▸ Activity
What is expected is a word-for-word copy of all the entries.

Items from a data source
=======

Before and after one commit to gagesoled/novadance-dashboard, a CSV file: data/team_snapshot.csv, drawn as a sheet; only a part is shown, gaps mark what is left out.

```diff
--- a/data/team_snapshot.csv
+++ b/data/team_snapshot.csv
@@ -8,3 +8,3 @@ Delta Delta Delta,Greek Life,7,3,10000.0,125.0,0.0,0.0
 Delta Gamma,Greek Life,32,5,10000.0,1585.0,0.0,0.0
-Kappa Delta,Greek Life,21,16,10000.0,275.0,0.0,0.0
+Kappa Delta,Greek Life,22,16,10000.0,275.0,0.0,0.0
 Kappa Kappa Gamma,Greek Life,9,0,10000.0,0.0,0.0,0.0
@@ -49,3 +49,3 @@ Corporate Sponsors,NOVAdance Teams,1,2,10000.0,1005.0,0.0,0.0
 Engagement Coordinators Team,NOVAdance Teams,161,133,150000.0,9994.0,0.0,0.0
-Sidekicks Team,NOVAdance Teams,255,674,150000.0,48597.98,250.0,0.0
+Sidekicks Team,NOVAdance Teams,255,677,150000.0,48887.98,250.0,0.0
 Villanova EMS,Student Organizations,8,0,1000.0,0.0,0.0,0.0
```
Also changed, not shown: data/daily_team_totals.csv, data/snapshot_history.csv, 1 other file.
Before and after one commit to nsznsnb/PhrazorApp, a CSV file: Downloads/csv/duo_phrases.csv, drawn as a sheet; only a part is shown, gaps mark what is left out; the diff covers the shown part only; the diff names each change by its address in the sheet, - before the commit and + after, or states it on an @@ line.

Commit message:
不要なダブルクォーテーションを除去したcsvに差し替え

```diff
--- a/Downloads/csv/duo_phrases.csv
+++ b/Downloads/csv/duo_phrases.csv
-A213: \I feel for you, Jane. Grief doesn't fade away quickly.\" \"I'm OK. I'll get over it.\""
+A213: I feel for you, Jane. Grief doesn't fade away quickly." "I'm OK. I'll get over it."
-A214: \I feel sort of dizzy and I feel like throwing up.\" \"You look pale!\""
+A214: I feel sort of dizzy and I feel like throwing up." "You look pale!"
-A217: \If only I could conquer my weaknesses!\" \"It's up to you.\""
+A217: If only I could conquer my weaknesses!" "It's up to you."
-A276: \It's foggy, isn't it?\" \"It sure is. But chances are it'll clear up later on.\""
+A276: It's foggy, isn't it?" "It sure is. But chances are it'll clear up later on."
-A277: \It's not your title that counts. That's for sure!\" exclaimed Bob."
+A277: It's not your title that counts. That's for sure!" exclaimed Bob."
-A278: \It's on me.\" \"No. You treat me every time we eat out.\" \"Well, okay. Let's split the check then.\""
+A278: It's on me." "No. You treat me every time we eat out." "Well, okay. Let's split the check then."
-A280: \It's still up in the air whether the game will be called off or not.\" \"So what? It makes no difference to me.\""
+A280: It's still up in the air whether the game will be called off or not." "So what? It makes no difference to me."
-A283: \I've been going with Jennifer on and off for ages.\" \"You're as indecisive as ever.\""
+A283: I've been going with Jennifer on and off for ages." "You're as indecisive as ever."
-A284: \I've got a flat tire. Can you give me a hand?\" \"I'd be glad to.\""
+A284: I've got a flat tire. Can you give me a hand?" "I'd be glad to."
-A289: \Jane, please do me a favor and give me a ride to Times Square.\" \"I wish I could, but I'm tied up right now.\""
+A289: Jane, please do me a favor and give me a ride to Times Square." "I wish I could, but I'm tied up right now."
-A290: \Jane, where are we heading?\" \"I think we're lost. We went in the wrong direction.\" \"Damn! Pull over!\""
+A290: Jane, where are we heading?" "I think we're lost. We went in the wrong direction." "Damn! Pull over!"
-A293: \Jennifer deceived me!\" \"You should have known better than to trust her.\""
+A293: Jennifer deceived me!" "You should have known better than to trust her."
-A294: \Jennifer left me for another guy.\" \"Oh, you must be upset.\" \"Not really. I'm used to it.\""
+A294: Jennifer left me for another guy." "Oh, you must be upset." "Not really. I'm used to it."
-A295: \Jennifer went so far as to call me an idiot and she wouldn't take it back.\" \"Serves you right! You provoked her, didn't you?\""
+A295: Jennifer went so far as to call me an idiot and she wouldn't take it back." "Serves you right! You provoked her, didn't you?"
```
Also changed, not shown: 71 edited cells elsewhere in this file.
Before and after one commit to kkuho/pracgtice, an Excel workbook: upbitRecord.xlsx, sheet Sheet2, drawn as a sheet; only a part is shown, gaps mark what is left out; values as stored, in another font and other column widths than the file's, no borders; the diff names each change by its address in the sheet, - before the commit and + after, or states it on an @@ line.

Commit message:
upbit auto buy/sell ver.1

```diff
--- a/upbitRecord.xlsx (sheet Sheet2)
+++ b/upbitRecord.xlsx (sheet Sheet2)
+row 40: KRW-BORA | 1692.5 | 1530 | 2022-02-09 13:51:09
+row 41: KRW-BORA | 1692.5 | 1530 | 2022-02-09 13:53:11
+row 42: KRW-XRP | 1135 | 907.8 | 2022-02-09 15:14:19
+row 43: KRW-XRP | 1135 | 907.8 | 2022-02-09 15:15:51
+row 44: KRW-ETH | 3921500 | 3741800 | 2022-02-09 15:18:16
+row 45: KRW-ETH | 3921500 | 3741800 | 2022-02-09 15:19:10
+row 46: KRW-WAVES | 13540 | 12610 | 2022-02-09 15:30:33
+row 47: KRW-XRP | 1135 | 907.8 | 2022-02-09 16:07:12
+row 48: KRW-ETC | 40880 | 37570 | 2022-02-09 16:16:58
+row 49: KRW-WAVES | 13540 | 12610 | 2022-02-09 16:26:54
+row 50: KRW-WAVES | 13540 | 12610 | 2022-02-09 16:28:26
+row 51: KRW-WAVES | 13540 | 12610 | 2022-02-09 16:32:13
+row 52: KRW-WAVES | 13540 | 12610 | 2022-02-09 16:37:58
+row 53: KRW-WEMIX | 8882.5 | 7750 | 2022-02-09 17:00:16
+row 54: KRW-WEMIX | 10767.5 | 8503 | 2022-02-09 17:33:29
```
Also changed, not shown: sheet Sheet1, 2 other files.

=======

▸ Output below
Before and after one commit to gagesoled/novadance-dashboard, a CSV file: data/team_snapshot.csv, drawn as a sheet; only a part is shown, gaps mark what is left out.

```diff
--- a/data/team_snapshot.csv
+++ b/data/team_snapshot.csv
@@ -8,3 +8,3 @@ Delta Delta Delta,Greek Life,7,3,10000.0,125.0,0.0,0.0
 Delta Gamma,Greek Life,32,5,10000.0,1585.0,0.0,0.0
-Kappa Delta,Greek Life,21,16,10000.0,275.0,0.0,0.0
+Kappa Delta,Greek Life,22,16,10000.0,275.0,0.0,0.0
 Kappa Kappa Gamma,Greek Life,9,0,10000.0,0.0,0.0,0.0
@@ -49,3 +49,3 @@ Corporate Sponsors,NOVAdance Teams,1,2,10000.0,1005.0,0.0,0.0
 Engagement Coordinators Team,NOVAdance Teams,161,133,150000.0,9994.0,0.0,0.0
-Sidekicks Team,NOVAdance Teams,255,674,150000.0,48597.98,250.0,0.0
+Sidekicks Team,NOVAdance Teams,255,677,150000.0,48887.98,250.0,0.0
 Villanova EMS,Student Organizations,8,0,1000.0,0.0,0.0,0.0
```
Also changed, not shown: data/daily_team_totals.csv, data/snapshot_history.csv, 1 other file.
Before and after one commit to nsznsnb/PhrazorApp, a CSV file: Downloads/csv/duo_phrases.csv, drawn as a sheet; only a part is shown, gaps mark what is left out; the diff covers the shown part only; the diff names each change by its address in the sheet, - before the commit and + after, or states it on an @@ line.

Commit message:
不要なダブルクォーテーションを除去したcsvに差し替え

```diff
--- a/Downloads/csv/duo_phrases.csv
+++ b/Downloads/csv/duo_phrases.csv
-A213: \I feel for you, Jane. Grief doesn't fade away quickly.\" \"I'm OK. I'll get over it.\""
+A213: I feel for you, Jane. Grief doesn't fade away quickly." "I'm OK. I'll get over it."
-A214: \I feel sort of dizzy and I feel like throwing up.\" \"You look pale!\""
+A214: I feel sort of dizzy and I feel like throwing up." "You look pale!"
-A217: \If only I could conquer my weaknesses!\" \"It's up to you.\""
+A217: If only I could conquer my weaknesses!" "It's up to you."
-A276: \It's foggy, isn't it?\" \"It sure is. But chances are it'll clear up later on.\""
+A276: It's foggy, isn't it?" "It sure is. But chances are it'll clear up later on."
-A277: \It's not your title that counts. That's for sure!\" exclaimed Bob."
+A277: It's not your title that counts. That's for sure!" exclaimed Bob."
-A278: \It's on me.\" \"No. You treat me every time we eat out.\" \"Well, okay. Let's split the check then.\""
+A278: It's on me." "No. You treat me every time we eat out." "Well, okay. Let's split the check then."
-A280: \It's still up in the air whether the game will be called off or not.\" \"So what? It makes no difference to me.\""
+A280: It's still up in the air whether the game will be called off or not." "So what? It makes no difference to me."
-A283: \I've been going with Jennifer on and off for ages.\" \"You're as indecisive as ever.\""
+A283: I've been going with Jennifer on and off for ages." "You're as indecisive as ever."
-A284: \I've got a flat tire. Can you give me a hand?\" \"I'd be glad to.\""
+A284: I've got a flat tire. Can you give me a hand?" "I'd be glad to."
-A289: \Jane, please do me a favor and give me a ride to Times Square.\" \"I wish I could, but I'm tied up right now.\""
+A289: Jane, please do me a favor and give me a ride to Times Square." "I wish I could, but I'm tied up right now."
-A290: \Jane, where are we heading?\" \"I think we're lost. We went in the wrong direction.\" \"Damn! Pull over!\""
+A290: Jane, where are we heading?" "I think we're lost. We went in the wrong direction." "Damn! Pull over!"
-A293: \Jennifer deceived me!\" \"You should have known better than to trust her.\""
+A293: Jennifer deceived me!" "You should have known better than to trust her."
-A294: \Jennifer left me for another guy.\" \"Oh, you must be upset.\" \"Not really. I'm used to it.\""
+A294: Jennifer left me for another guy." "Oh, you must be upset." "Not really. I'm used to it."
-A295: \Jennifer went so far as to call me an idiot and she wouldn't take it back.\" \"Serves you right! You provoked her, didn't you?\""
+A295: Jennifer went so far as to call me an idiot and she wouldn't take it back." "Serves you right! You provoked her, didn't you?"
```
Also changed, not shown: 71 edited cells elsewhere in this file.
Before and after one commit to kkuho/pracgtice, an Excel workbook: upbitRecord.xlsx, sheet Sheet2, drawn as a sheet; only a part is shown, gaps mark what is left out; values as stored, in another font and other column widths than the file's, no borders; the diff names each change by its address in the sheet, - before the commit and + after, or states it on an @@ line.

Commit message:
upbit auto buy/sell ver.1

```diff
--- a/upbitRecord.xlsx (sheet Sheet2)
+++ b/upbitRecord.xlsx (sheet Sheet2)
+row 40: KRW-BORA | 1692.5 | 1530 | 2022-02-09 13:51:09
+row 41: KRW-BORA | 1692.5 | 1530 | 2022-02-09 13:53:11
+row 42: KRW-XRP | 1135 | 907.8 | 2022-02-09 15:14:19
+row 43: KRW-XRP | 1135 | 907.8 | 2022-02-09 15:15:51
+row 44: KRW-ETH | 3921500 | 3741800 | 2022-02-09 15:18:16
+row 45: KRW-ETH | 3921500 | 3741800 | 2022-02-09 15:19:10
+row 46: KRW-WAVES | 13540 | 12610 | 2022-02-09 15:30:33
+row 47: KRW-XRP | 1135 | 907.8 | 2022-02-09 16:07:12
+row 48: KRW-ETC | 40880 | 37570 | 2022-02-09 16:16:58
+row 49: KRW-WAVES | 13540 | 12610 | 2022-02-09 16:26:54
+row 50: KRW-WAVES | 13540 | 12610 | 2022-02-09 16:28:26
+row 51: KRW-WAVES | 13540 | 12610 | 2022-02-09 16:32:13
+row 52: KRW-WAVES | 13540 | 12610 | 2022-02-09 16:37:58
+row 53: KRW-WEMIX | 8882.5 | 7750 | 2022-02-09 17:00:16
+row 54: KRW-WEMIX | 10767.5 | 8503 | 2022-02-09 17:33:29
```
Also changed, not shown: sheet Sheet1, 2 other files.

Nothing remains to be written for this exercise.